When the pandemic broke out, everything in our life changed. Our definition of normal shifted. My usual busy schedule became a blank calendar. Some changes were an improvement, while others made me learn to dig deep to find ways to cope with hard changes. Coping became a daily goal.
I was substitute teaching when COVID hit. I worked the first days in early March, right before spring break. I didn’t know then that the break would extend into 2021. From an extra week of spring break to the cancellation of all the rest of my assignments for that school year, change came and stayed.
One of the first changes I made was adapting to the shortages brought on by the pandemic. When bread disappeared from the shelves, I bought yeast to make homemade bread. And then yeast became scarce. What is a person to do? Sourdough, yes, sourdough!
I was one of the millions of people who learned to make my own sourdough with a starter I got online. I learned to make bread, pancakes, biscuits, crackers and even English Muffins. I can tell you that is one change that improved my life!

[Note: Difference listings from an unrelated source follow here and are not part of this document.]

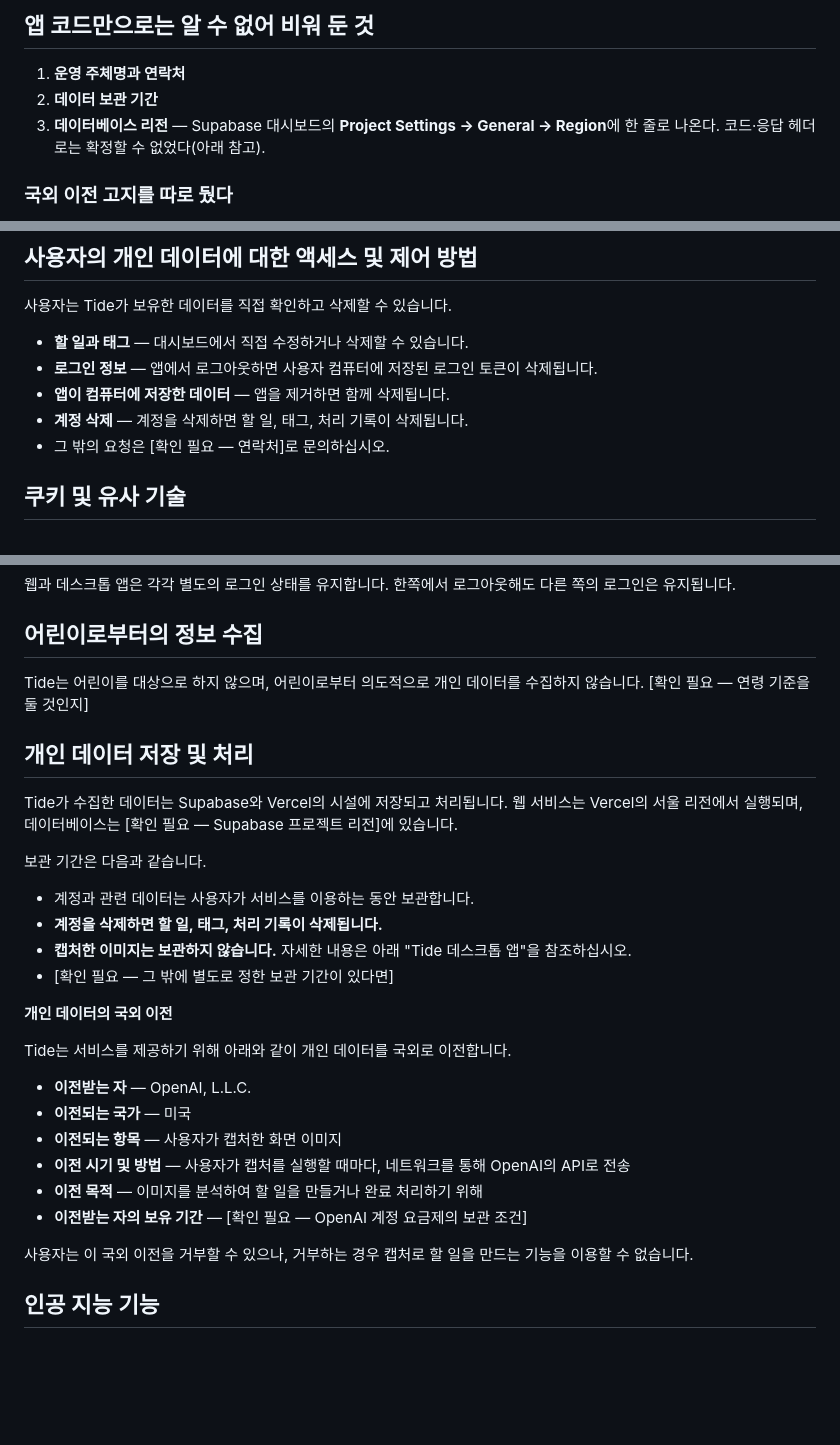
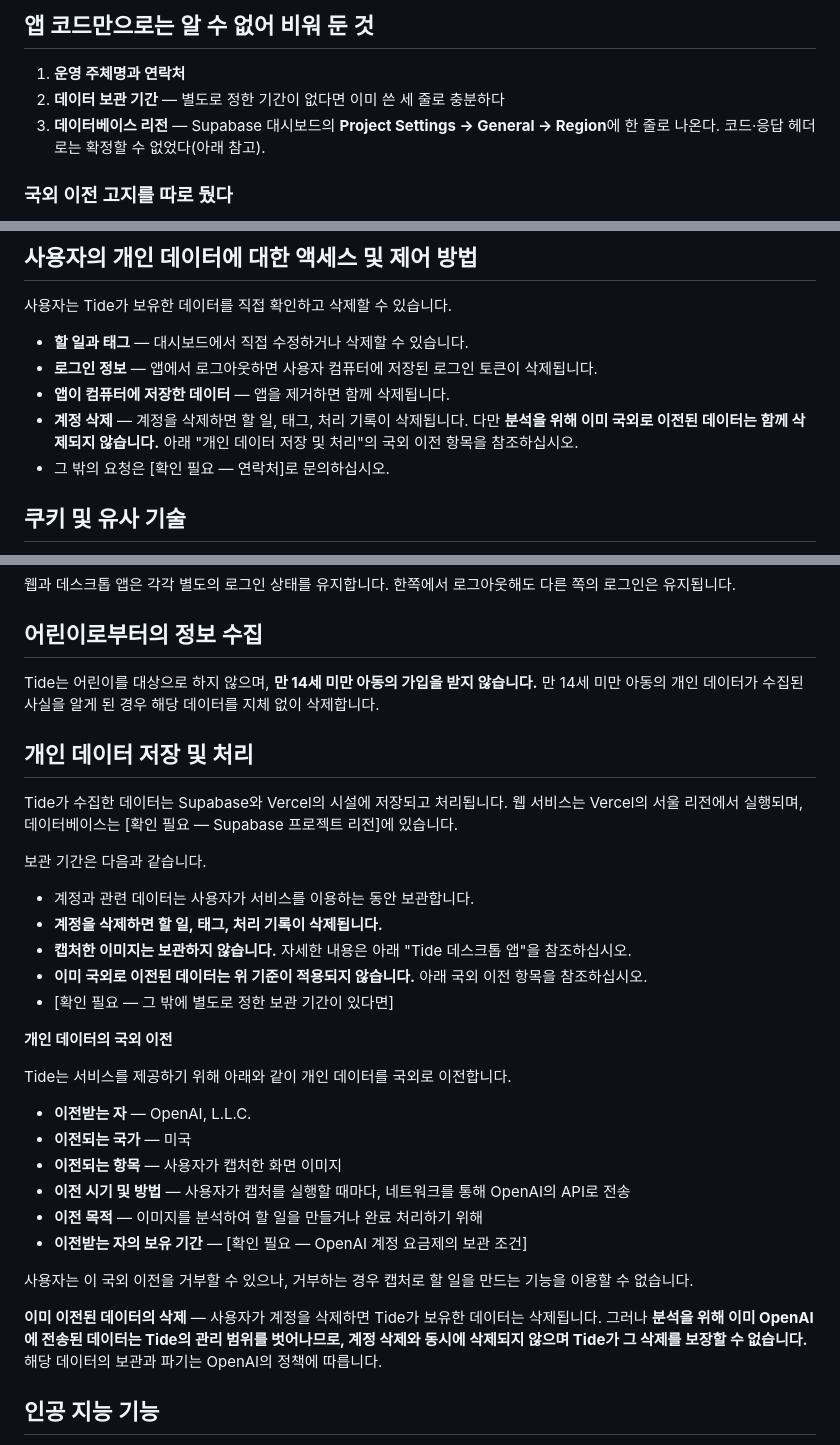
Before and after one commit to lianist/tide-app, a Markdown page: docs/21-Privacy-Policy-Draft.md, 3 parts joined by grey strips. GitHub-like rendering; blank space fills up the shorter version.

Commit message:
docs: 국외 이전 데이터의 삭제 한계와 연령 기준을 명시한다
"탈퇴하면 다 지워진다"고만 쓰면 사실과 다르다. 분석을 위해 이미 OpenAI로
전송된 데이터는 우리 관리 범위를 벗어나므로 계정 삭제와 함께 지워지지
않고, 우리가 그 삭제를 보장할 수도 없다. 그대로 적었다.

같은 사실을 세 자리에 교차로 걸었다 — 계정 삭제 항목, 보관 기간 목록,
그리고 국외 이전 항목 본문. 사용자가 어디를 먼저 보든 걸리게.

연령 기준은 만 14세 미만 가입을 받지 않는 것으로 정했다. 기준 없이
"대상으로 하지 않는다"만 두면 실제로 아동이 가입했을 때 근거가 없다.

본문에 섞여 있던 내부 표시(🔴·⚠️)를 걷어냈다 — 그건 우리끼리 읽는
표시이고 게시될 문서에 들어갈 것이 아니다.

Co-Authored-By: Claude Opus 5 <noreply@anthropic.com>
Claude-Session: https://claude.ai/code/session_015zcYjzYkNvT4bYBtNfXSMv

```diff
--- a/docs/21-Privacy-Policy-Draft.md
+++ b/docs/21-Privacy-Policy-Draft.md
@@ -18,7 +18,7 @@
 ## 앱 코드만으로는 알 수 없어 비워 둔 것
 
 1. **운영 주체명과 연락처**
-2. **데이터 보관 기간**
+2. **데이터 보관 기간** — 별도로 정한 기간이 없다면 이미 쓴 세 줄로 충분하다
 3. **데이터베이스 리전** — Supabase 대시보드의 **Project Settings → General → Region**에 한 줄로 나온다. 코드·응답 헤더로는 확정할 수 없었다(아래 참고).
 
 ### 국외 이전 고지를 따로 뒀다
@@ -94,7 +94,7 @@ Tide는 사용자의 동의가 있거나 제품을 제공하기 위해 필요한
 - **할 일과 태그** — 대시보드에서 직접 수정하거나 삭제할 수 있습니다.
 - **로그인 정보** — 앱에서 로그아웃하면 사용자 컴퓨터에 저장된 로그인 토큰이 삭제됩니다.
 - **앱이 컴퓨터에 저장한 데이터** — 앱을 제거하면 함께 삭제됩니다.
-- **계정 삭제** — 계정을 삭제하면 할 일, 태그, 처리 기록이 삭제됩니다.
+- **계정 삭제** — 계정을 삭제하면 할 일, 태그, 처리 기록이 삭제됩니다. 다만 **분석을 위해 이미 국외로 이전된 데이터는 함께 삭제되지 않습니다.** 아래 "개인 데이터 저장 및 처리"의 국외 이전 항목을 참조하십시오.
 - 그 밖의 요청은 [확인 필요 — 연락처]로 문의하십시오.
 
 ## 쿠키 및 유사 기술
@@ -113,7 +113,7 @@ Tide 계정은 사용자의 할 일과 처리 기록을 사용자에게 연결
 
 ## 어린이로부터의 정보 수집
 
-Tide는 어린이를 대상으로 하지 않으며, 어린이로부터 의도적으로 개인 데이터를 수집하지 않습니다. [확인 필요 — 연령 기준을 둘 것인지]
+Tide는 어린이를 대상으로 하지 않으며, **만 14세 미만 아동의 가입을 받지 않습니다.** 만 14세 미만 아동의 개인 데이터가 수집된 사실을 알게 된 경우 해당 데이터를 지체 없이 삭제합니다.
 
 ## 개인 데이터 저장 및 처리
 
@@ -124,6 +124,7 @@ Tide가 수집한 데이터는 Supabase와 Vercel의 시설에 저장되고 처
 - 계정과 관련 데이터는 사용자가 서비스를 이용하는 동안 보관합니다.
 - **계정을 삭제하면 할 일, 태그, 처리 기록이 삭제됩니다.**
 - **캡처한 이미지는 보관하지 않습니다.** 자세한 내용은 아래 "Tide 데스크톱 앱"을 참조하십시오.
+- **이미 국외로 이전된 데이터는 위 기준이 적용되지 않습니다.** 아래 국외 이전 항목을 참조하십시오.
 - [확인 필요 — 그 밖에 별도로 정한 보관 기간이 있다면]
 
 **개인 데이터의 국외 이전**
@@ -138,6 +139,8 @@ Tide는 서비스를 제공하기 위해 아래와 같이 개인 데이터를
 - **이전받는 자의 보유 기간** — [확인 필요 — OpenAI 계정 요금제의 보관 조건]
 
 사용자는 이 국외 이전을 거부할 수 있으나, 거부하는 경우 캡처로 할 일을 만드는 기능을 이용할 수 없습니다.
+
+**이미 이전된 데이터의 삭제** — 사용자가 계정을 삭제하면 Tide가 보유한 데이터는 삭제됩니다. 그러나 **분석을 위해 이미 OpenAI에 전송된 데이터는 Tide의 관리 범위를 벗어나므로, 계정 삭제와 동시에 삭제되지 않으며 Tide가 그 삭제를 보장할 수 없습니다.** 해당 데이터의 보관과 파기는 OpenAI의 정책에 따릅니다.
 
 ## 인공 지능 기능
 
```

My household refused to hoard, so finding toilet paper brought a new meaning to hunting and gathering. I started buying everything I could online, including clothes, birthday gifts, Christmas gifts and just about everything else.
Another change was the way we stayed in touch with others. “Let’s meet for a cup of coffee” became “Let’s connect on Facetime.” Staying connected required learning to navigate virtual meetings. Family Facetime get-togethers morphed into a monthly classic movie night with our family in California. It gave us a new way to learn about our family.

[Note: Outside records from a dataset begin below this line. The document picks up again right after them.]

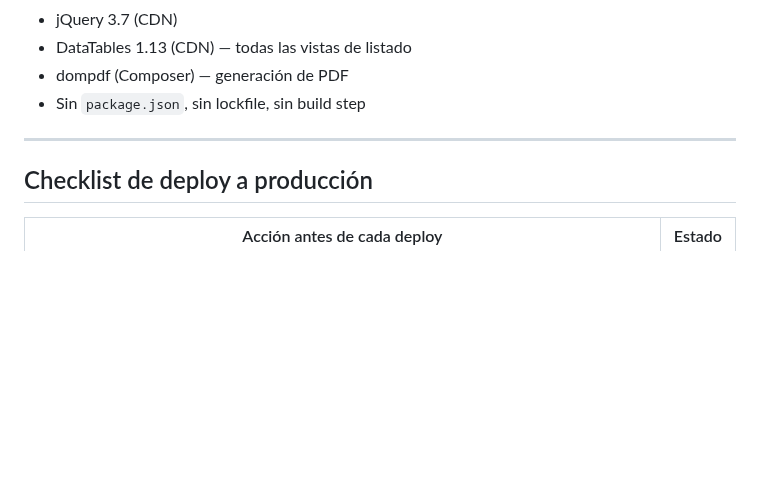
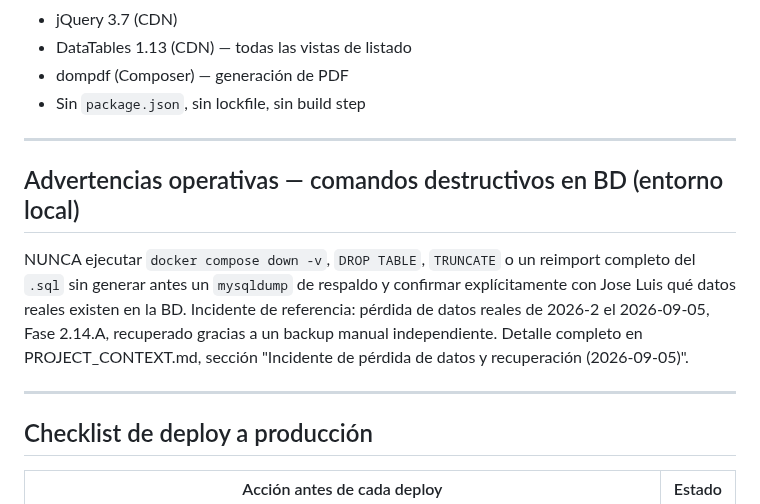
Before and after one commit to solartejoseluis/app_academica_emdb, a Markdown page: CLAUDE.md, the part around the change. GitHub-like rendering; blank space fills up the shorter version.

```diff
--- a/CLAUDE.md
+++ b/CLAUDE.md
@@ -1311,6 +1311,18 @@ Ejemplo aplicado correctamente: `obtener_defaults_matricula` en `02_estudiantes`
 
 ---
 
+## Advertencias operativas — comandos destructivos en BD (entorno local)
+
+NUNCA ejecutar `docker compose down -v`, `DROP TABLE`, `TRUNCATE` o un
+reimport completo del `.sql` sin generar antes un `mysqldump` de
+respaldo y confirmar explícitamente con Jose Luis qué datos reales
+existen en la BD. Incidente de referencia: pérdida de datos reales de
+2026-2 el 2026-09-05, Fase 2.14.A, recuperado gracias a un backup
+manual independiente. Detalle completo en PROJECT_CONTEXT.md, sección
+"Incidente de pérdida de datos y recuperación (2026-09-05)".
+
+---
+
 ## Checklist de deploy a producción
 
 | Acción antes de cada deploy | Estado |
```
Also changed, not shown: PROJECT_CONTEXT.md (+39 -0 lines).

Zoom connected me to work meetings and conferences. I virtually attended support group meetings and book clubs. When I eventually returned to the classroom, I connected with at-home learners through a virtual classroom. I even had doctor appointments by Zoom. Would I have rather done in-person teaching, meeting and connecting? Of course, but Zoom and Facetime allowed me to communicate while staying safe.
There were other changes like drive-by birthday parties, not going to theaters or other public venues, and canceled weddings and graduations. As we gradually get back to a sense of our previous normal, we can look back on the past two years as learning experiences.

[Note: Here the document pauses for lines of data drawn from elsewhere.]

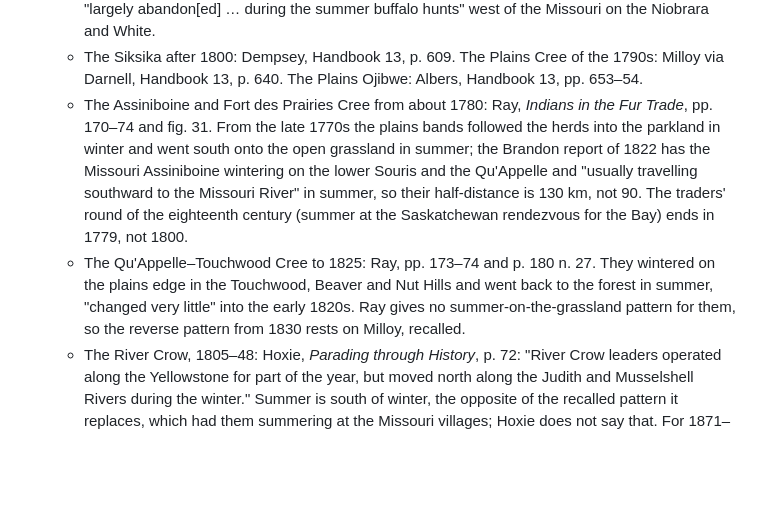
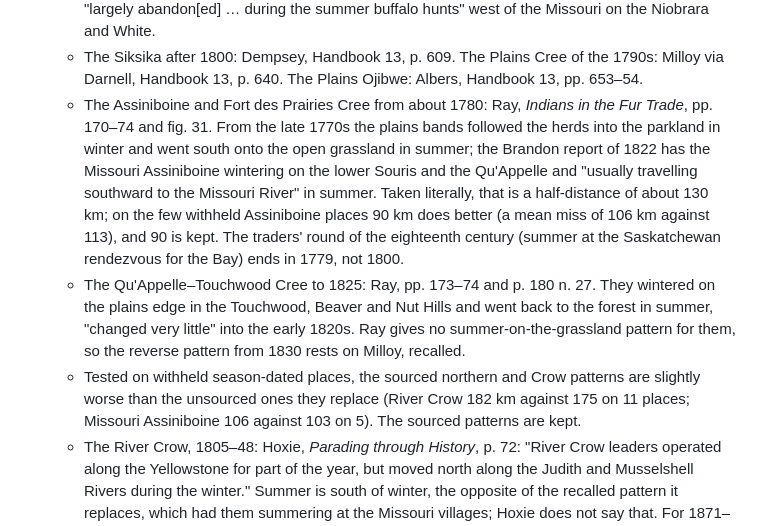
Before and after one commit to j-e-scriptorium/j-e-fabrica, a Markdown page: campus-magnus/docs/JUDGMENTS.md, the part around the change. GitHub-like rendering; blank space fills up the shorter version.

Commit message:
Campus Magnus: Assiniboine pattern at 90 km after the hold-out test
Co-Authored-By: Claude Opus 5.5 <noreply@anthropic.com>
Claude-Session: https://claude.ai/code/session_017MvXRcHWPsn11P1HmQrJ8e

```diff
--- a/campus-magnus/docs/JUDGMENTS.md
+++ b/campus-magnus/docs/JUDGMENTS.md
@@ -117,8 +117,9 @@ The estimated factors run from 0.64 (Henry 1809, counting men in his trading dis
   - The Eastern Shoshone, 1863–70: Stamm, *People of the Wind River*, pp. 43–46. After the fall hunt east of South Pass the bands wintered east of the mountains: Washakie's near the headwaters of the Greybull, the others on the upper North Platte and the Powder (Shimkin, as Stamm quotes him). In spring they gathered in the Wind River valley, and as summer came went to Fort Bridger for the Sun Dance and the annuities. The winter point is the middle of the four winter grounds, which is ours. For 1871–80, Stamm pp. 73, 79 and 101–12: winter in the Wind River valley and the Big Horn Basin, spring and summer toward Fort Bridger, the Green River and Utah; the summer point is ours. Tested on the withheld season-dated Shoshone places, the pattern neither helps nor hurts (mean miss 168 km, against 169 for the unsourced pattern it replaces).
   - The Yankton: DeMallie, Handbook 13, pp. 777, 789. Gardens at village sites on the Missouri, "largely abandon[ed] … during the summer buffalo hunts" west of the Missouri on the Niobrara and White.
   - The Siksika after 1800: Dempsey, Handbook 13, p. 609. The Plains Cree of the 1790s: Milloy via Darnell, Handbook 13, p. 640. The Plains Ojibwe: Albers, Handbook 13, pp. 653–54.
-  - The Assiniboine and Fort des Prairies Cree from about 1780: Ray, *Indians in the Fur Trade*, pp. 170–74 and fig. 31. From the late 1770s the plains bands followed the herds into the parkland in winter and went south onto the open grassland in summer; the Brandon report of 1822 has the Missouri Assiniboine wintering on the lower Souris and the Qu'Appelle and "usually travelling southward to the Missouri River" in summer, so their half-distance is 130 km, not 90. The traders' round of the eighteenth century (summer at the Saskatchewan rendezvous for the Bay) ends in 1779, not 1800.
+  - The Assiniboine and Fort des Prairies Cree from about 1780: Ray, *Indians in the Fur Trade*, pp. 170–74 and fig. 31. From the late 1770s the plains bands followed the herds into the parkland in winter and went south onto the open grassland in summer; the Brandon report of 1822 has the Missouri Assiniboine wintering on the lower Souris and the Qu'Appelle and "usually travelling southward to the Missouri River" in summer. Taken literally, that is a half-distance of about 130 km; on the few withheld Assiniboine places 90 km does better (a mean miss of 106 km against 113), and 90 is kept. The traders' round of the eighteenth century (summer at the Saskatchewan rendezvous for the Bay) ends in 1779, not 1800.
   - The Qu'Appelle–Touchwood Cree to 1825: Ray, pp. 173–74 and p. 180 n. 27. They wintered on the plains edge in the Touchwood, Beaver and Nut Hills and went back to the forest in summer, "changed very little" into the early 1820s. Ray gives no summer-on-the-grassland pattern for them, so the reverse pattern from 1830 rests on Milloy, recalled.
+  - Tested on withheld season-dated places, the sourced northern and Crow patterns are slightly worse than the unsourced ones they replace (River Crow 182 km against 175 on 11 places; Missouri Assiniboine 106 against 103 on 5). The sourced patterns are kept.
   - The River Crow, 1805–48: Hoxie, *Parading through History*, p. 72: "River Crow leaders operated along the Yellowstone for part of the year, but moved north along the Judith and Musselshell Rivers during the winter." Summer is south of winter, the opposite of the recalled pattern it replaces, which had them summering at the Missouri villages; Hoxie does not say that. For 1871–79, p. 100: summers north of the Yellowstone, winters at the Mission Creek and then the Stillwater agency for rations. Nothing before 1805.
   - **Recalled, not reread for this build:** Milloy for the Qu'Appelle Cree after 1830 and for the Cypress Hills Cree (Ray, through Cowie, has the Cypress Hills as a regular winter refuge only after about 1870); Ross (1856) for the Pembina hunts of the Plains Ojibwe after 1820; Pond for the Sisseton and Wahpeton.
 - **Where the sources disagree, no pattern.**
```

I learned to adapt to the times, to be good company with myself and that staying home can give me the gift of time. What did you learn?
COVID provided time to connect with other parents and share ideas to help with these difficult times.